7) Transportation is very much in danger. The airlines did their so-called industry-wide test, but to call it that is flagrant false advertising. The FAA has 222 major mission-critical systems that manage thousands of planes in the air at any one time. Their carefully rehearsed test was one airplane and six systems, after which the Air-Traffic Control System was declared "Y2k ready."
The railroads transport the bone and muscle of American industry. They no longer have the ability to do manual switching, and certainly not the personnel for manual backup. It's all computerized. That's how they keep track of individual cars and route the trains in the right direction. They' re not ready yet, and they deliver the coal to the power plants.
The FAA has a backup plan, which consists of increasing separation between flights.
I'm a pilot; I've used the Air-Traffic Control System. I know a busy airport depends on being able to bring the planes in every minute or two on parallel runways--in good weather and bad. If the controllers don't trust the information they are getting on radar, they will increase separation by as much as 50% when there is good weather on both ends. If there is bad weather on either end--instrument conditions--they will be slashed 80%. This will create a huge choke point for American business, not just for passenger flights, but for UPS, Fed Ex, and the Postal Service. What effect will that have on the economy and the stock market?
8) Periodic power outages and brownouts will be a problem. Only one electric utility I know of claims to be fully Y2k compliant. Most simply tell us they are "on track" to be "Y2k ready." There are thousands of power companies in America, and they are dependent on each other to pick up the slack when they go offline. The stresses and strains on the power grid are impossible to predict, but at best they will be significant, and at worst, devastating!
The biggest problem is the great unknown. The market hates uncertainty. The sheer complexity of the Y2k problem, coupled with the innate tendency of important industries and government PR types to lie, makes this impossible to quantify.
Some companies may be compliant, but their lawyers won't let them say so for fear that if they have made a mistake, it exposes them to huge legal liabilities. Then, of course, those that are not ready or will not be ready will lie in a desperate effort to keep their customers from panicking while they still try to fix things.
We are in a desperate race against an inflexible deadline, and that's why it is impossible to say exactly what will happen. All I know is there is more than enough at risk that if too many things go wrong, the stock market psychology will crash, and millions could decide to liquidate.
When bubbles burst, they tend to "regress to the mean," which means to come back to traditional valuations before the conflagration is put out. That's why 2000 seems like a reasonable number to me.

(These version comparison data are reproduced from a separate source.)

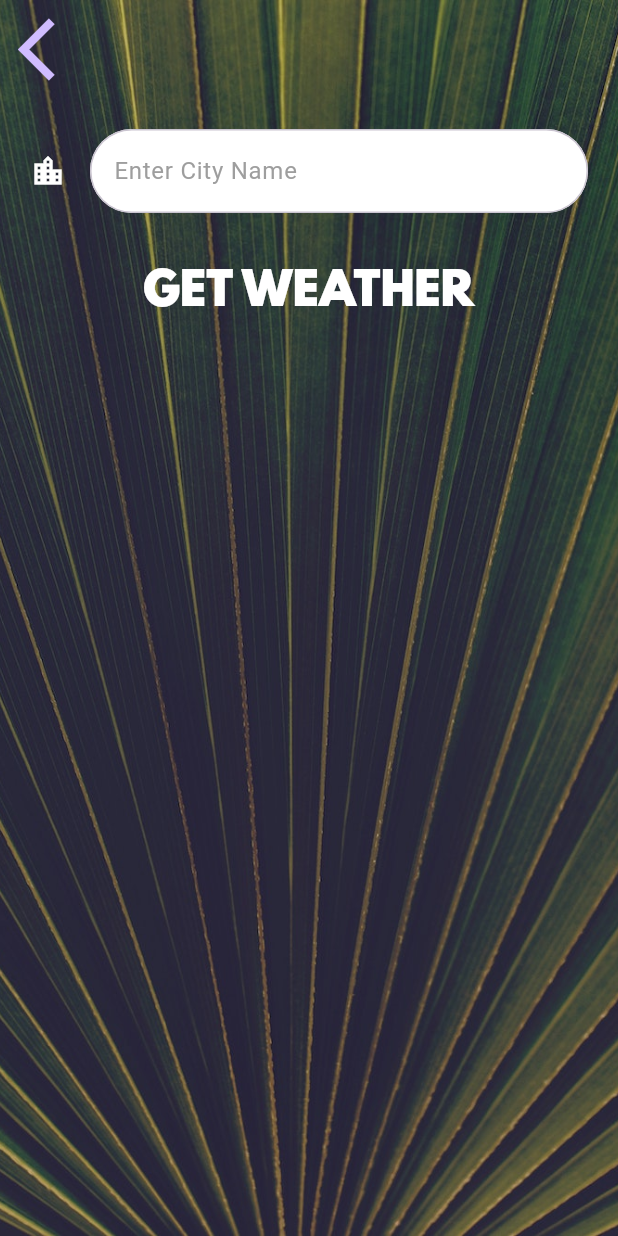
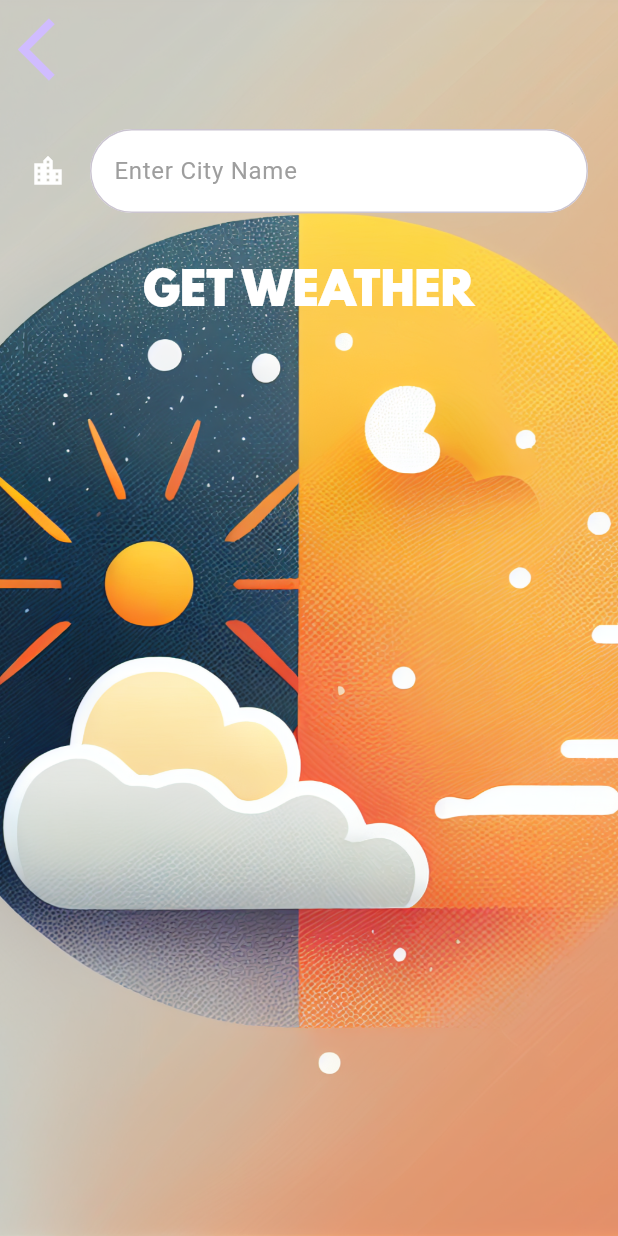
Before and after one commit to idealgeek007/weather_app, a Flutter app: the screen it shows after launch, after a tap on the "location city" icon, on a phone screen of 412 x 824 dp. Run offline on Flutter 3.47's test engine with Material 3 defaults, Android fonts, the phone set to English and light mode, and no system bars; our stand-ins replace flutter_spinkit, geolocator; statements that could not run were skipped.

Commit message:
Final Commit Updated UI

```diff
--- a/lib/screens/city_screen.dart
+++ b/lib/screens/city_screen.dart
@@ -15,7 +15,7 @@ class _CityScreenState extends State<CityScreen> {
       body: Container(
         decoration: BoxDecoration(
           image: DecorationImage(
-            image: AssetImage('images/city_background.jpg'),
+            image: AssetImage('images/cityimage.png'),
             fit: BoxFit.cover,
           ),
         ),
--- a/lib/screens/loading_screen.dart
+++ b/lib/screens/loading_screen.dart
@@ -19,6 +19,7 @@ class _LoadingScreenState extends State<LoadingScreen> {
 
   void getLocation() async {
     var weatherData = await WeatherModel().getLocationWeather();
+
     Navigator.push(
       context,
       MaterialPageRoute(
--- a/lib/screens/location_screen.dart
+++ b/lib/screens/location_screen.dart
@@ -19,6 +19,8 @@ class _LocationScreenState extends State<LocationScreen> {
   int? condition;
   String? weatherIcon;
   String? weatherMessage;
+  String? time;
+
   @override
   void initState() {
     super.initState();
@@ -36,11 +38,26 @@ class _LocationScreenState extends State<LocationScreen> {
         return;
       }
       double temperature = weatherData['current']['temp_c'];
+      time = weatherData['location']['localtime'];
+
       temp = temperature.toInt();
       condition = weatherData['current']['condition']['code'];
       cityName = weatherData['location']['name'];
       weatherIcon = weather.getWeatherIcon(condition!);
       weatherMessage = weather.getMessage(temp!);
+
+      DateTime dateTime = DateTime.parse(time!);
+
+      // Extract the hours
+      int timehrs = dateTime.hour;
+
+      if (timehrs >= 0 && timehrs <= 5) {
+        bgimage = 'night.png';
+      } else if (timehrs >= 6 && timehrs <= 17) {
+        bgimage = 'day.png';
+      } else if (timehrs >= 18 && timehrs <= 23) {
+        bgimage = 'night.png';
+      }
     });
   }
 
@@ -50,7 +67,7 @@ class _LocationScreenState extends State<LocationScreen> {
       body: Container(
         decoration: BoxDecoration(
           image: DecorationImage(
-            image: AssetImage('images/location_background.jpg'),
+            image: AssetImage('images/$bgimage'),
             fit: BoxFit.cover,
             colorFilter: ColorFilter.mode(
                 Colors.white.withOpacity(0.8), BlendMode.dstATop),
--- a/lib/utilities/constants.dart
+++ b/lib/utilities/constants.dart
@@ -35,3 +35,5 @@ const kTextFieldDecoration = InputDecoration(
         Radius.circular(30.0),
       ),
     ));
+
+String? bgimage;
```
Also changed, not shown: images/cityimage.png (added), images/day.png (added), images/night.png (added).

-- Ed (firstname.lastname@example.org), September 29, 1999
"The railroads transport the bone and muscle of American industry. They no longer have the ability to do manual switching, and certainly not the personnel for manual backup. "
not to pick at a nit, but that is just not true; i.e. 'manual switching' IS possible and is done all the time; been discussed many times...
otherwise, not bad stuff - for Ruff
-- Perry Arnett (email@example.com), September 29, 1999.
Another minor point: The savings rate DOES include contributions to the retirement plans. It does NOT include appreciation and capital gains.
-- Dave (firstname.lastname@example.org), September 30, 1999.